McWherter pays campaign visit

Sunday, November 22, 2009

(Photo)
Mike McWherter
Democratic gubernatorial candidate Mike McWherter, the son of former Gov. Ned McWherter, visited Shelbyville on Friday, saying his experience as a businessman makes him a good choice to manage the state.

"I am a small businessman," he said. "Small business is the backbone of the economy of this state."

McWherter, a resident of Jackson, is the chairman of the board of First State Bank in Union City and a board member for Jackson Energy Authority. He cited Jackson Energy Authority's broadband access program as an example of the type of development which he claimed would attract new businesses and make Tennessee a "shovel-ready" site for new industries. He also said the state should make better use of community colleges for job training.

McWherter said Bedford was the 49th of 50 counties he has visited so far and that he hopes to reach all 95 counties in the state by the end of January. He said he was in all 95 counties when his father campaigned for governor and said grass-roots contact is important.

He said jobs are the number one issue raised by the people to whom he's spoken. He praised the administration of Gov. Phil Bredesen for recruiting large plants such as Volkswagen, Hemlock Semiconductor and Wacker Chemical and said the state should work to make sure that suppliers to those industries locate throughout Tennessee.

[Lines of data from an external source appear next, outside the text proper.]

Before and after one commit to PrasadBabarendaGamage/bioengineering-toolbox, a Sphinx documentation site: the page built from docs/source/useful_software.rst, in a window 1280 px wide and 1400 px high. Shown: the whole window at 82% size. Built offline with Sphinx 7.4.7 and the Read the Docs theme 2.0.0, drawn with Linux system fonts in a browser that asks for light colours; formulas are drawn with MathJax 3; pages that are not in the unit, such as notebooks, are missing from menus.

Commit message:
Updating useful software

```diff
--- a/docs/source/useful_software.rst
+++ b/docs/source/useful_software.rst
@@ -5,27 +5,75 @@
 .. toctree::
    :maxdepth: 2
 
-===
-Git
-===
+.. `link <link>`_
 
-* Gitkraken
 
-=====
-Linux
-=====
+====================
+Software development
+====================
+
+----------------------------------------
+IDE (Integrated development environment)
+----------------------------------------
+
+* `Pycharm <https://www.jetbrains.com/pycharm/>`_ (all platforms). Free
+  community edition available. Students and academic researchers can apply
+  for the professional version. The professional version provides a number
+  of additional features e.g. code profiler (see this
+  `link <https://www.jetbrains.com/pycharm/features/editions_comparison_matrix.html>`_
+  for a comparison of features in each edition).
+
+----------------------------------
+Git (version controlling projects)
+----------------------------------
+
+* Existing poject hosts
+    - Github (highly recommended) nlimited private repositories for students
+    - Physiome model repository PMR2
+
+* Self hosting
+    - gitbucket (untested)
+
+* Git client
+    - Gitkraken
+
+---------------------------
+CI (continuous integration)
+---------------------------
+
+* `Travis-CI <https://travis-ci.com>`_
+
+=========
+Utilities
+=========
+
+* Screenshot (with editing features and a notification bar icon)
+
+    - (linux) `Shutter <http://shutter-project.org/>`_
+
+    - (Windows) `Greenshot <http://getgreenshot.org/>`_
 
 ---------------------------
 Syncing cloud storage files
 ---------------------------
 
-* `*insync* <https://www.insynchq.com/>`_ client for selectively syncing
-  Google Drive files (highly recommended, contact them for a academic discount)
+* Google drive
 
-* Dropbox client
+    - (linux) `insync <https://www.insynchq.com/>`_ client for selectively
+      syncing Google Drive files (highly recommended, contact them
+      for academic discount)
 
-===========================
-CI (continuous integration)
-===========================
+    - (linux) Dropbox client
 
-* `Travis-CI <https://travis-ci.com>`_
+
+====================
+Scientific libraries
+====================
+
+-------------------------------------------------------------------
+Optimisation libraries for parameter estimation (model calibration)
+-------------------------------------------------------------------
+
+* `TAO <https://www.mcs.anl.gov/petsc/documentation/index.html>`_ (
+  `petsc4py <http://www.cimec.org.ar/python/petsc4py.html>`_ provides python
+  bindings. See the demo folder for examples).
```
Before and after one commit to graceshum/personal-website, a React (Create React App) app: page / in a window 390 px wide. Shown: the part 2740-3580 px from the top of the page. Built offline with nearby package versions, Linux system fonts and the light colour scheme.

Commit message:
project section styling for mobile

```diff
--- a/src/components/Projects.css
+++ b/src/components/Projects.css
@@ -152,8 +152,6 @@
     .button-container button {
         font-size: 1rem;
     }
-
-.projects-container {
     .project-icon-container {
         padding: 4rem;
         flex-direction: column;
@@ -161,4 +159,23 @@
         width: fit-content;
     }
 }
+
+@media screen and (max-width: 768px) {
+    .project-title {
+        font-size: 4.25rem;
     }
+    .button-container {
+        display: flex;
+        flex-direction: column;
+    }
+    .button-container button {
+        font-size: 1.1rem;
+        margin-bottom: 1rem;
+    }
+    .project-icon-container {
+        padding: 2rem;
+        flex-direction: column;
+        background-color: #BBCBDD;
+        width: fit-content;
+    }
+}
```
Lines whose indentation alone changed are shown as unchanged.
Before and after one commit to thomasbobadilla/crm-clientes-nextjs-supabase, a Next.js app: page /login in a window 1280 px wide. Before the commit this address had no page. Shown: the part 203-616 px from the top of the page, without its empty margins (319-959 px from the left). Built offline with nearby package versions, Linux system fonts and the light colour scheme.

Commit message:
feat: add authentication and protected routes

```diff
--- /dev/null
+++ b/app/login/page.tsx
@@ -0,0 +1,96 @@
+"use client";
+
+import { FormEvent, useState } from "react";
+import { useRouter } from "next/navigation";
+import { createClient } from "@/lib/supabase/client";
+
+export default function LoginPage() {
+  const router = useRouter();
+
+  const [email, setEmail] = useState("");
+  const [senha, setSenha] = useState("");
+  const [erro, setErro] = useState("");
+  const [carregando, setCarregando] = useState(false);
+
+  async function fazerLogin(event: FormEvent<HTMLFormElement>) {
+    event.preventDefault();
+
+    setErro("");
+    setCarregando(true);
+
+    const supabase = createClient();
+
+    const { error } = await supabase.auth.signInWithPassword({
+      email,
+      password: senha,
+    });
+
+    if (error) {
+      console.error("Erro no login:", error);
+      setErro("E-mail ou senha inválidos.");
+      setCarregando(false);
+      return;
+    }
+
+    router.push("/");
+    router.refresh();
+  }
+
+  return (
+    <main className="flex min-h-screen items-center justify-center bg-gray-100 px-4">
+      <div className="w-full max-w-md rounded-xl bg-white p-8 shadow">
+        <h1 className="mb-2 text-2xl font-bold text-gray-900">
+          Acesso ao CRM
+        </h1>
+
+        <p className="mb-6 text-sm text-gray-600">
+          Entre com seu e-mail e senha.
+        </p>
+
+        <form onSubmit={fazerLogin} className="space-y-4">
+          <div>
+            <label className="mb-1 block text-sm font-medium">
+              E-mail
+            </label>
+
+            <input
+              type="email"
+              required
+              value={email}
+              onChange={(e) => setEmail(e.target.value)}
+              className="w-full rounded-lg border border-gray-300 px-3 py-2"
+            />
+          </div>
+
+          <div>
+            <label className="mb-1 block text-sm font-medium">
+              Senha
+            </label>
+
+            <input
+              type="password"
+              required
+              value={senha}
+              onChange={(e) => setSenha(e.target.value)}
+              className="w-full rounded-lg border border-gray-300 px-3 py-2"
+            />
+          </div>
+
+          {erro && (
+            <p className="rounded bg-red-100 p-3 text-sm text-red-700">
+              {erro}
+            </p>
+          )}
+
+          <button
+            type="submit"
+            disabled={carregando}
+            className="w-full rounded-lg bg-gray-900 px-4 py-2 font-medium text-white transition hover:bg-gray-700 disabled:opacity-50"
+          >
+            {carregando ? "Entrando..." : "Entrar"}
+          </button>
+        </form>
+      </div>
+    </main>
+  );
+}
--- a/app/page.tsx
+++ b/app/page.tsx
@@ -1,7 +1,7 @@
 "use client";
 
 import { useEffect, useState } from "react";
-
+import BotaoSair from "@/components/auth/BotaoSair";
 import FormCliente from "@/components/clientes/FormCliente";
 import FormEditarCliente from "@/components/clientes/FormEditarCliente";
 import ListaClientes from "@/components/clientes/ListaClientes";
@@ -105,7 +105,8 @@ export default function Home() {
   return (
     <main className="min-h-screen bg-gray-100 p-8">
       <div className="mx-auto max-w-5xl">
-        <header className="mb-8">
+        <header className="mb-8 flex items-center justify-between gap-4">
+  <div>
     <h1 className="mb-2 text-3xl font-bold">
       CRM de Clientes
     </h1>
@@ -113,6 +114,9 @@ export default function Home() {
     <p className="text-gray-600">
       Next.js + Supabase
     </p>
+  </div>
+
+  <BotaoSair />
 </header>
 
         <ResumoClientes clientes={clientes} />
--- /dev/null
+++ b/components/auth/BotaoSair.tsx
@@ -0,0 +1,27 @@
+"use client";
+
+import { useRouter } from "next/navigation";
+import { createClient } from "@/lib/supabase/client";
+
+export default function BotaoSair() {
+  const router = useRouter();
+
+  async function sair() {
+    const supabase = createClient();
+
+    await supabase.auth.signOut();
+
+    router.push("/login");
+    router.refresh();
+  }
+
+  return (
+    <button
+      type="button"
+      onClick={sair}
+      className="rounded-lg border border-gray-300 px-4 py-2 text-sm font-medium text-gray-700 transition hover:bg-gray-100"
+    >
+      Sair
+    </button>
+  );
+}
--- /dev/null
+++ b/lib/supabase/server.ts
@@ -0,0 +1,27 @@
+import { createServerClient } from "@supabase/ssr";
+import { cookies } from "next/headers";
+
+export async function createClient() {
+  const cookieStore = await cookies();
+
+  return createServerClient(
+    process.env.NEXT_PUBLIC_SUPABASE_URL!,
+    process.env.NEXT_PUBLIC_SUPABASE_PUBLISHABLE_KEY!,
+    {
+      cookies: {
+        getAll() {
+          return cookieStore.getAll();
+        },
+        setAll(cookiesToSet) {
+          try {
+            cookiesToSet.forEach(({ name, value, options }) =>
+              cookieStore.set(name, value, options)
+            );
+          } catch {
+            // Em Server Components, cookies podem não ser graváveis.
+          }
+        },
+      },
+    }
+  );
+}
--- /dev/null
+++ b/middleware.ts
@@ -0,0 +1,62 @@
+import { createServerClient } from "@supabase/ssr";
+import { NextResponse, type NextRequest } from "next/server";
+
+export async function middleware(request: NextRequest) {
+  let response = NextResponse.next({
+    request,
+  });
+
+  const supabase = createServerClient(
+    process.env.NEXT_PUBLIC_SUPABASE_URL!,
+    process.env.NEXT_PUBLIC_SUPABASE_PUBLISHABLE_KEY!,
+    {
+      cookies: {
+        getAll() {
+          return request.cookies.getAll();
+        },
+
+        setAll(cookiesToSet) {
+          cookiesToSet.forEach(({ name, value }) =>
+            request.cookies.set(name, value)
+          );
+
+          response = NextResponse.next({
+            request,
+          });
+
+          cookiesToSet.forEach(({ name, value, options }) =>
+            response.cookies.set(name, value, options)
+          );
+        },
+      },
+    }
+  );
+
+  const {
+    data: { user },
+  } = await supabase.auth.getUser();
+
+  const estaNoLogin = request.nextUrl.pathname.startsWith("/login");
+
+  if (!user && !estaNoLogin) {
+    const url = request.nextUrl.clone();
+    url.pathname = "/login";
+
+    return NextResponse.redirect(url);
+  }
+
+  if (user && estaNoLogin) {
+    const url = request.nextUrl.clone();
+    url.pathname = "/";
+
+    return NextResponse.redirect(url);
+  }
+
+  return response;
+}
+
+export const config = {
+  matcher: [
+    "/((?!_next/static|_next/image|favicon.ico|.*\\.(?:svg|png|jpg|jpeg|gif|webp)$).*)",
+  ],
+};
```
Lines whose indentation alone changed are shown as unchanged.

McWherter said he supports continuing the Basic Education Program funding formula which began during his father's administration. But he said the state needs to use more distance learning and innovative ways to deliver curriculum. He praised higher graduation standards but said some schools may have a hard time providing all the classes needed by students unless distance learning programs are available to allow them to share teachers.

McWherter said the voters to whom he's spoke are also concerned about the health care issue, with opinions that are "across the board," but he said it's hard to know what the state's role will be until the U.S. House and Senate agree on some sort of health care reform.

Recent state legislative elections have trended Republican, but McWherter said that does not concern him.

"I think it's important that whoever the governor is be able to reach across the aisle and work with both sides," he said.

McWherter said he has numerous fond memories of attending the Celebration, sometimes with a cousin, E.B. Tanner, who competed in the show. He said that if he is elected governor, he'll attend each year's show.